Rubio and her colleagues say that using PGD they had improved pregnancy rates and lowered the risk of miscarriage in women who had suffered successive miscarriages previously. Embryos were screened for chromosomal abnormalities during IVF procedures and only normal embryos were implanted back into the women.
PGD was carried out in 71 couples where the woman had a history of repeated unexplained miscarriages and a control group of 28 fertile women undergoing PGD for sex-linked diseases. The researchers found that the percentage of embryos with chromosomal abnormalities was higher in the embryos from the women who suffered miscarriages. However, after transferring only embryos without chromosomal abnormalities back into the women, similar pregnancy rates were achieved in both groups.
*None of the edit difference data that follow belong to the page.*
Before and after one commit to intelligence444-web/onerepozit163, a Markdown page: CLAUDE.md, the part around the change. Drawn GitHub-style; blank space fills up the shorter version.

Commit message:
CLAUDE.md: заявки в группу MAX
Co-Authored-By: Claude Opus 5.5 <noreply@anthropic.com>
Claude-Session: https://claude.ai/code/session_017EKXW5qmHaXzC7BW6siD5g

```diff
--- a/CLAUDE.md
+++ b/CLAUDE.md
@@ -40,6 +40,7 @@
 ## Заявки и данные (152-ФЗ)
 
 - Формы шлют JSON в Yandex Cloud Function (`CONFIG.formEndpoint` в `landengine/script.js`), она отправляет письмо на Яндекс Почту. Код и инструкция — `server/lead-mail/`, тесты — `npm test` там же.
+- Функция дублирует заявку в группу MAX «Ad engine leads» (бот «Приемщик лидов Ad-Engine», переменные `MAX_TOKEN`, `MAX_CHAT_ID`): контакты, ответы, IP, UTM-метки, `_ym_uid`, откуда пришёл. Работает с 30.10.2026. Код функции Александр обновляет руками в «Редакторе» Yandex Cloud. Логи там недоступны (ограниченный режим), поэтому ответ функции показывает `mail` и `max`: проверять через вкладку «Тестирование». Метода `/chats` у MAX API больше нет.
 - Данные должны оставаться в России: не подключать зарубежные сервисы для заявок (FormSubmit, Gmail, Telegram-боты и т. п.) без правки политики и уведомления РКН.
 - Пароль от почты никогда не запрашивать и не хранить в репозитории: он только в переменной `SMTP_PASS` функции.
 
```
In addition, the rate of miscarriage was reduced for the women at risk.
Summing up the results, Rubio said that 'our study shows that, in some couples suffering from repeated unexplained miscarriages, chromosomal abnormalities in the embryo can be the cause of the problem. High pregnancy rates and a decreased risk of further miscarriages can be achieved in these couples by using PGD to select only the normal embryos to be transferred into the uterus'.